* ASSIGNMENT
Copy out all lines from the entries below in which "file" occurs.

EXTRACTED ENTRIES section start

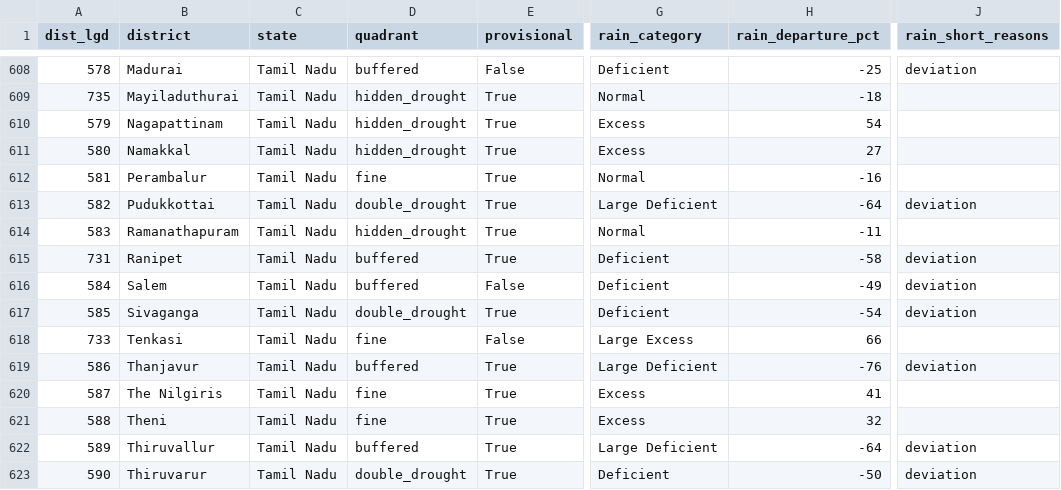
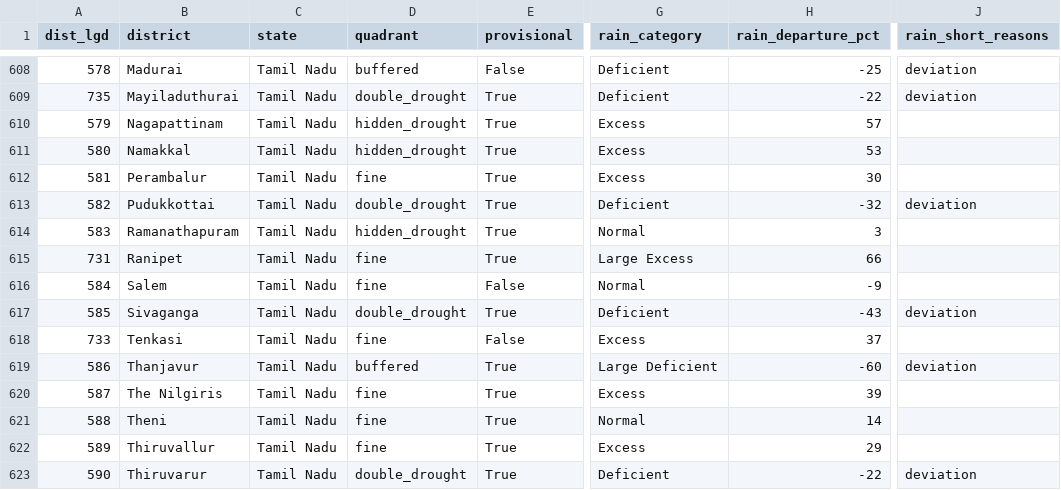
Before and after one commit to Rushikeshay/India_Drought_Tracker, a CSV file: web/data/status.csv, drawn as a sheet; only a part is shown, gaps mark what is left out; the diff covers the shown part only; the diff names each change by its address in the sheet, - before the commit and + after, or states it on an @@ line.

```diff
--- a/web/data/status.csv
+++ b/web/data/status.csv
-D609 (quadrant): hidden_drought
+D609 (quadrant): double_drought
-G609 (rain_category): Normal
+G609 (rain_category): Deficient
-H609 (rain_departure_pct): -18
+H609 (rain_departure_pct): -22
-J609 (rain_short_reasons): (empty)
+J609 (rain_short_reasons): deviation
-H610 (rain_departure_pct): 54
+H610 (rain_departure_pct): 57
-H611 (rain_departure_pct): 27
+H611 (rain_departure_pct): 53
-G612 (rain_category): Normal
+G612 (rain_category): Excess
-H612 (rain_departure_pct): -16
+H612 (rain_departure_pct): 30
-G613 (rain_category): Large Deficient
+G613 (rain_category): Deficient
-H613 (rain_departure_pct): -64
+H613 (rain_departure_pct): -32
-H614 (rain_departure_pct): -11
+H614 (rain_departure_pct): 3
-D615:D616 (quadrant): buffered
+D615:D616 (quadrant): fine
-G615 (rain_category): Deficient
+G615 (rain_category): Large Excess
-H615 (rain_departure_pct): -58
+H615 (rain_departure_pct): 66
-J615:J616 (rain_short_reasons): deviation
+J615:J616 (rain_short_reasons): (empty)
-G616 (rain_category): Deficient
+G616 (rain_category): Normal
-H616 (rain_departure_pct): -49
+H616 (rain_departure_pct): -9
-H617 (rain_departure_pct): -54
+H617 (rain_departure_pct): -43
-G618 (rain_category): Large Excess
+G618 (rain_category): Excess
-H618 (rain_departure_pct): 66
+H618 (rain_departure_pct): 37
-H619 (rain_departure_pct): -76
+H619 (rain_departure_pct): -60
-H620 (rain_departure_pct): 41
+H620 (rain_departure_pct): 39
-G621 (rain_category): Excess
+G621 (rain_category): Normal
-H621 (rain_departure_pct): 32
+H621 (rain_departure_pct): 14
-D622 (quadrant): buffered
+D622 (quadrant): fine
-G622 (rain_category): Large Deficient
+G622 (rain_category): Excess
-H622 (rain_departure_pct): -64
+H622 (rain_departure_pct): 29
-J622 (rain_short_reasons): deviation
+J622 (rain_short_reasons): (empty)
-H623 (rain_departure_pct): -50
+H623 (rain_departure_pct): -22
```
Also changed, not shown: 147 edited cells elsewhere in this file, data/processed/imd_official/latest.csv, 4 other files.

EXTRACTED ENTRIES section end

* YOUR RESPONSE
Before and after one commit to Rushikeshay/India_Drought_Tracker, a CSV file: web/data/status.csv, drawn as a sheet; only a part is shown, gaps mark what is left out; the diff covers the shown part only; the diff names each change by its address in the sheet, - before the commit and + after, or states it on an @@ line.
Also changed, not shown: 147 edited cells elsewhere in this file, data/processed/imd_official/latest.csv, 4 other files.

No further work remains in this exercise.